*TASK GOAL:*
Below are some records. Say how many of their lines include the string "button", giving only the number.

*INPUT MATERIAL:*
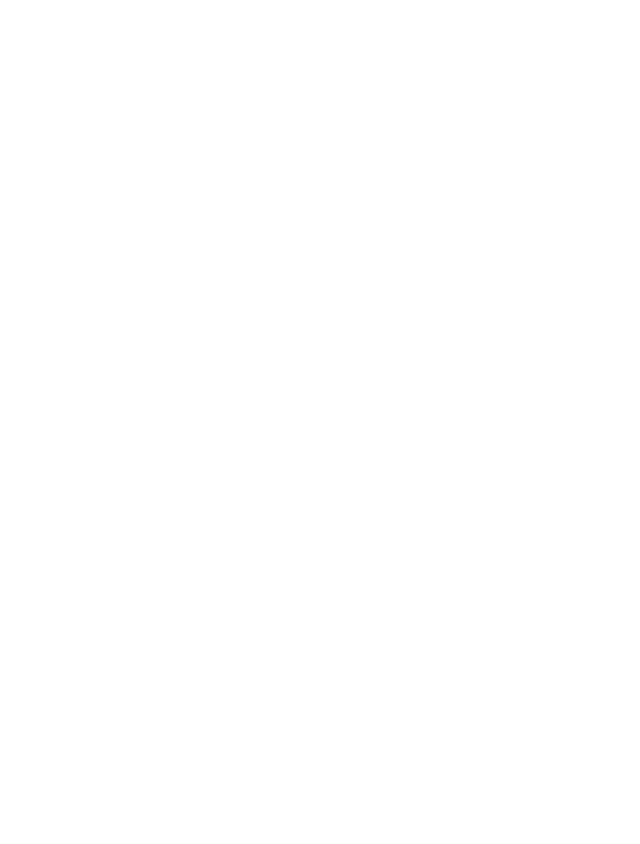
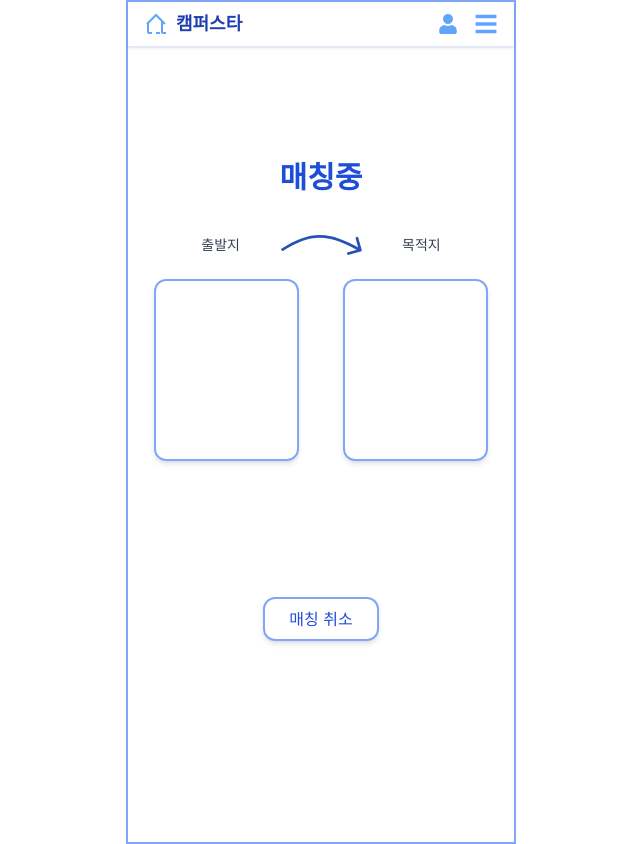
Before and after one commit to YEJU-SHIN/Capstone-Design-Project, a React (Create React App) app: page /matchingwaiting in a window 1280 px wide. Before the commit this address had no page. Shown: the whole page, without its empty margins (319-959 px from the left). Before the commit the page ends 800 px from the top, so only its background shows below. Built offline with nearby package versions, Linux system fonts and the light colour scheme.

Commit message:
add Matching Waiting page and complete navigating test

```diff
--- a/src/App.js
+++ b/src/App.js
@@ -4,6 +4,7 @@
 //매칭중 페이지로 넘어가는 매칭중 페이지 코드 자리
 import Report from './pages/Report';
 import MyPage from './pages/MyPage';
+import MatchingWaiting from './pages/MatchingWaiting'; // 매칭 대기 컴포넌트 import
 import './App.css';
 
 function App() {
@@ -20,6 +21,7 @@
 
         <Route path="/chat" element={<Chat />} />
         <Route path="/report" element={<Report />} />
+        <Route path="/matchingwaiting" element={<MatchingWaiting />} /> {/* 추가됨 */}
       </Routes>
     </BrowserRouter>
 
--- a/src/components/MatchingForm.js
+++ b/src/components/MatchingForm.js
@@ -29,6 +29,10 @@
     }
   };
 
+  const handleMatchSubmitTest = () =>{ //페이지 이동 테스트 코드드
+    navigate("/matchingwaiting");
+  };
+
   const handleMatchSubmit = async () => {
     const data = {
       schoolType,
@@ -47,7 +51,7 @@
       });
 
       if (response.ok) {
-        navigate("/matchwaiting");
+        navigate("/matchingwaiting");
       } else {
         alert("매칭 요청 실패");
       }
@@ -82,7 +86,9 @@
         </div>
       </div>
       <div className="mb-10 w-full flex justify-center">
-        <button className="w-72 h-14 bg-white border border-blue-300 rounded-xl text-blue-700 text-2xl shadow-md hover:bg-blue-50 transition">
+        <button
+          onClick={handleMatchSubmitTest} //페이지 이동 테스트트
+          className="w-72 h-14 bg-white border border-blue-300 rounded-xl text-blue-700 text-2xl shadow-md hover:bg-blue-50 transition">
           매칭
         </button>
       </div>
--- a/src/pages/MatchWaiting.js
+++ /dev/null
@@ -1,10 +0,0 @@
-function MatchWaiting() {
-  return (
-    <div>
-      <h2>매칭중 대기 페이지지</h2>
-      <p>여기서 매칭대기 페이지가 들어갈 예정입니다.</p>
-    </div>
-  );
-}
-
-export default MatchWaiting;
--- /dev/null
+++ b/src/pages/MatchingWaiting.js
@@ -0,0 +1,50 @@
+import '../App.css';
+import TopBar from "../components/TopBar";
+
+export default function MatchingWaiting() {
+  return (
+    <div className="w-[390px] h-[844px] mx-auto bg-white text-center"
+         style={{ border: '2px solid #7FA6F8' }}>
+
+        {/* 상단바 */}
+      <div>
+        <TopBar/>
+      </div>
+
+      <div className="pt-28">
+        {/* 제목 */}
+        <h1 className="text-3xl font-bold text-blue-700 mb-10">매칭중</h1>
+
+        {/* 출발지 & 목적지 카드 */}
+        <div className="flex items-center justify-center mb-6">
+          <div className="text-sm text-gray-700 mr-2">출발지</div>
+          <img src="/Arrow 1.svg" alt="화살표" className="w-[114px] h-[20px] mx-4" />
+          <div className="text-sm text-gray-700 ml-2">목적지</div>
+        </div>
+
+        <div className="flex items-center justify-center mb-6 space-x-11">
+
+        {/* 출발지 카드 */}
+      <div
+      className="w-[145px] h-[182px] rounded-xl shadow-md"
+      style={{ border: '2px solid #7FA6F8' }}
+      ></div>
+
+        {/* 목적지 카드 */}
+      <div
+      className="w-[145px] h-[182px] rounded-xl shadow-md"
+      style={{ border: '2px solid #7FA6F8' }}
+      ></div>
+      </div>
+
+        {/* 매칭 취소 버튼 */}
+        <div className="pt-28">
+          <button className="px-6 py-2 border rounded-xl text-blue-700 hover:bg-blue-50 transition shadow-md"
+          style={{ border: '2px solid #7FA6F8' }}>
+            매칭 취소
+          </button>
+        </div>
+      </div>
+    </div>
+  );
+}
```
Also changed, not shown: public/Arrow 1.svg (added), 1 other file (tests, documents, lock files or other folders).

*RESULT:*
5